On the road from Phnom Penh to Siem Reap there is a great restaurant called Arunras. It is full of locals who have stopped on their various journeys and one or two tourists. I had a big plate of fried Morning Glory and a big plate of mixed fried mushrooms with steamed rice and both were delicious. Service is speedy the food is cheap and as I have discovered in most of Asia now local tea is complimentary…I knew there was a reason I liked Asia so much! Well worth a visit if you are passing.
Next to the restaurant is extensive markets selling just about anything. The interesting trio of fried tarantula, silk worm and cricket were there along with a multitude of other snacks. A little warning though if you have a problem with spiders (live ones that is) you need eyes in the back of your head as many of the kids wandering around have tarantulas as pets clinging to their clothes and they will offer one to you to hold or stroke. Apparently the poisonous bit has been removed so its not dangerous but they are still big and hairy!
There was a wealth of fruit both fresh and dried. The kids will try to sell you bags of cut up pineapple and will follow you around the whole time so if you don’t want the pineapple your powers of determination need to be sharp! I bought a bag of extremely colourful candied fruit which was very sweet but very very good probably the best I’ve tasted on this trip. It consisted of red dates, pineapple, pomelo peel (which has a bitterness that counteracts the sweetness well) and mango. Deliciousness in a bag.
There was plenty of seafood on offer which looked very fresh and well iced to keep it that way.
A delicacy in Cambodia (and I think much of south east Asia) is fermented fish paste. It smells very bad and doesn’t look at all appetising! I have tried it and it tastes better than it smells and looks but is definitely a required taste!

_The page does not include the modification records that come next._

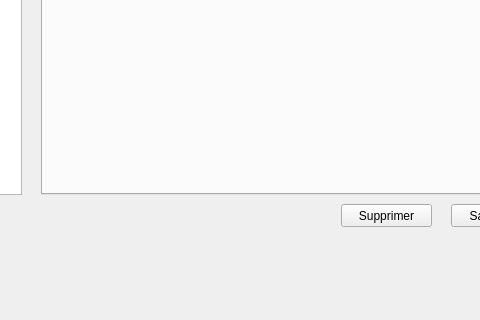
First picture: the form in ProjetPriseDeNote/mainwindow.ui, repository Simobain/MotDit, before the edit; both pictures show x 119 to 599 and y 182 to 502 of the 685 by 502 pixel window.
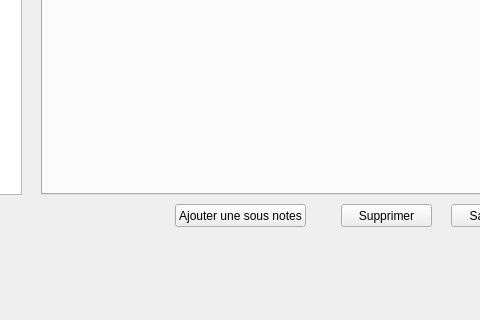
Second picture: the form after the edit.

Patch:
```diff
--- a/ProjetPriseDeNote/mainwindow.ui
+++ b/ProjetPriseDeNote/mainwindow.ui
@@ -99,6 +99,19 @@
      </rect>
     </property>
    </widget>
+   <widget class="QPushButton" name="ajout">
+    <property name="geometry">
+     <rect>
+      <x>294</x>
+      <y>350</y>
+      <width>131</width>
+      <height>23</height>
+     </rect>
+    </property>
+    <property name="text">
+     <string>Ajouter une sous notes</string>
+    </property>
+   </widget>
   </widget>
   <widget class="QMenuBar" name="menuBar">
    <property name="geometry">
```
Left out of the diff: 2 changed lines with no effect on the pictures.
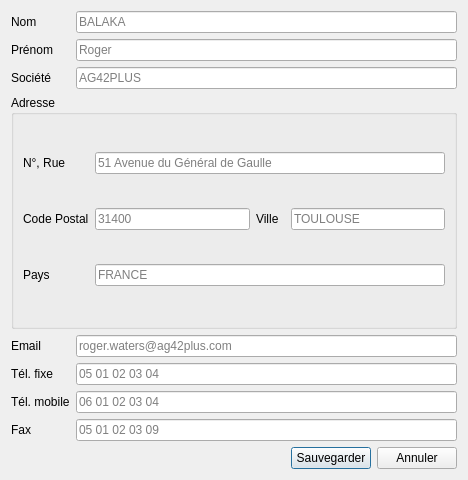
First picture: the form in src/gui/dialogs/dialogaddcustomer.ui, repository FACT-Team/FactDev, before the edit.
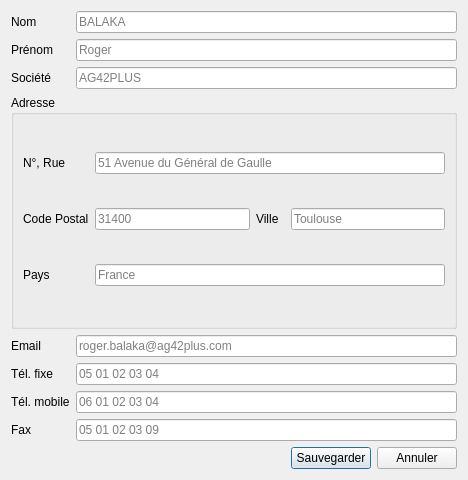
Second picture: the form after the edit. Icons and pictures are not drawn. Custom widgets are drawn as their Qt base class.

```diff
--- a/src/gui/dialogs/dialogaddcustomer.ui
+++ b/src/gui/dialogs/dialogaddcustomer.ui
@@ -41,7 +41,7 @@
       <item row="1" column="4">
        <widget class="Gui::Widgets::CheckFields::CheckCity" name="leCity">
         <property name="placeholderText">
-         <string>TOULOUSE</string>
+         <string>Toulouse</string>
         </property>
        </widget>
       </item>
@@ -76,7 +76,7 @@
       <item row="2" column="1" colspan="4">
        <widget class="Gui::Widgets::CheckFields::CheckCountry" name="leCountry">
         <property name="placeholderText">
-         <string>FRANCE</string>
+         <string>France</string>
         </property>
        </widget>
       </item>
@@ -110,7 +110,7 @@
    <item row="4" column="1">
     <widget class="Gui::Widgets::CheckFields::CheckEmail" name="leEmail">
      <property name="placeholderText">
-      <string>roger.waters@ag42plus.com</string>
+      <string>roger.balaka@ag42plus.com</string>
      </property>
     </widget>
    </item>
```
Lines whose indentation alone changed are shown as unchanged.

Most markets have big pots of it you can then buy a spoon full…you will smell it before you see it!
And finally the meat section. This seemed the most different from a western market. It had big raised areas that the meat was on with women sat amongst the meat ready to chop up whatever you wanted. The meat in Asia often sits out in the sun for quite a while that is why many recipes require it to be thoroughly boiled and stewed before using to kill off any bad bacterias. I have always loved a market and it is great to wander round and discover different and unusual foods. You just have to be a little brave and taste things to discover new and wonderful flavours.